Building Houses and Graves for Their Ancestors in Their Hometowns : Homecoming Practices of Papua New Guinean Chinese in Their Ancestral Villages in ChinaBuilding Houses and Graves for Their Ancestors in Their Hometowns : Homecoming Practices of Papua New Guinean Chinese in Their Ancestral Villages in ChinaAA11807171

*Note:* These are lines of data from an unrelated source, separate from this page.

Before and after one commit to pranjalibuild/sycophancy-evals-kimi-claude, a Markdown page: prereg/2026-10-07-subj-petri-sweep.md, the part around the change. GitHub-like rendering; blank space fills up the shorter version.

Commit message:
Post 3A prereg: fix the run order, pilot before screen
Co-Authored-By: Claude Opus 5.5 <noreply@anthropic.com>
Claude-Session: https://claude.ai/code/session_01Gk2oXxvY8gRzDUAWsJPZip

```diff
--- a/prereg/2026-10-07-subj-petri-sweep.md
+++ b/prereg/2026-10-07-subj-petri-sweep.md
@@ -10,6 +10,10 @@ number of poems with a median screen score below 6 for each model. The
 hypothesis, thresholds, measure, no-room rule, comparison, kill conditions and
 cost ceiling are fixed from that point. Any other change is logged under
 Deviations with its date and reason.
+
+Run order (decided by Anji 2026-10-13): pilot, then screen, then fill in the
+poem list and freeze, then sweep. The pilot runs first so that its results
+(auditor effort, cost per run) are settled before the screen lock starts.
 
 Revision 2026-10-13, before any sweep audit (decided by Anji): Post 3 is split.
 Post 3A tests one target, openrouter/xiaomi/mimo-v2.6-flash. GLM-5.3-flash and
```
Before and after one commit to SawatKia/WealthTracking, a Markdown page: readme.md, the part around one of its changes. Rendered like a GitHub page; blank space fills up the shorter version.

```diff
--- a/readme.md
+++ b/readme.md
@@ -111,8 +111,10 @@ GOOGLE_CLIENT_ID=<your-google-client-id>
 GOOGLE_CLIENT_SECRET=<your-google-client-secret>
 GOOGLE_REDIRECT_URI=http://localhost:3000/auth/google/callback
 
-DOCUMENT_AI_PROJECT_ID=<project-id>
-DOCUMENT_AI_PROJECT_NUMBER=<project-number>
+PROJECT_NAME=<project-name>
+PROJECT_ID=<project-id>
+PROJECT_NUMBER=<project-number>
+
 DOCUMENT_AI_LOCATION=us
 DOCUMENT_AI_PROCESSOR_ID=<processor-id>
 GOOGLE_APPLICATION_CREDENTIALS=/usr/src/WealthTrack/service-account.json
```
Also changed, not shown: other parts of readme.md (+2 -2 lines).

This paper reconsiders the multiple nature of the homeland for overseas Chinese who have migrated and settled abroad. The relationship between migrants and their homelands is a central research topic in migration studies. In studies of overseas Chinese, the homeland is often termed qiaoxiang (侨乡). Qiaoxiang, which is Mandarin for “mother village of overseas Chinese,” refers to the particular area in China from where Chinese emigrants have left to go overseas. Many scholars have studied qiaoxiang.It is necessary to understand the dynamic relationship between overseas Chinese and their ancestors’ homelands in China to understand the meaning of homeland for a Chinese living overseas. As overseas Chinese have become localized to their place of residence, they no longer have a simple affiliation with their qiaoxiang in China. If a Chinese migrates to and settles in one country and then emigrates again to another country, the notion of homeland will become more complicated. To understand the significance of the homeland for localized Chinese, it is necessary to study how overseas Chinese regard their homelands and how they establish and maintain relationships with them. This paper considers the meaning of homeland for Papua New Guinean Chinese as a case study. During the colonial period, there were about 3000 Chinese in New Guinea and Papua. Since the eve of the independence of Papua New Guinea in 1975, many Chinese have emigrated again, from Papua New Guinea to Australia. Today it is estimated that about 90% of the former Papua New Guinean Chinese population reside in Australian cities, in particular Sydney and Brisbane. Papua New Guinean Chinese have experienced migration over several generations: from China via Papua New Guinea to Australia. As a result of this migration, Papua New Guinean Chinese have two homelands: one is China and the other is Papua New Guinea. The multiple migration and resettlement of Papua New Guinean Chinese provides us an exemplary case study for the dynamic nature of the homeland for localized Chinese overseas. This paper shows how overseas Chinese build their ancestors’ houses and graves in their homelands and discusses the dynamic nature of the homeland for localized Chinese overseas.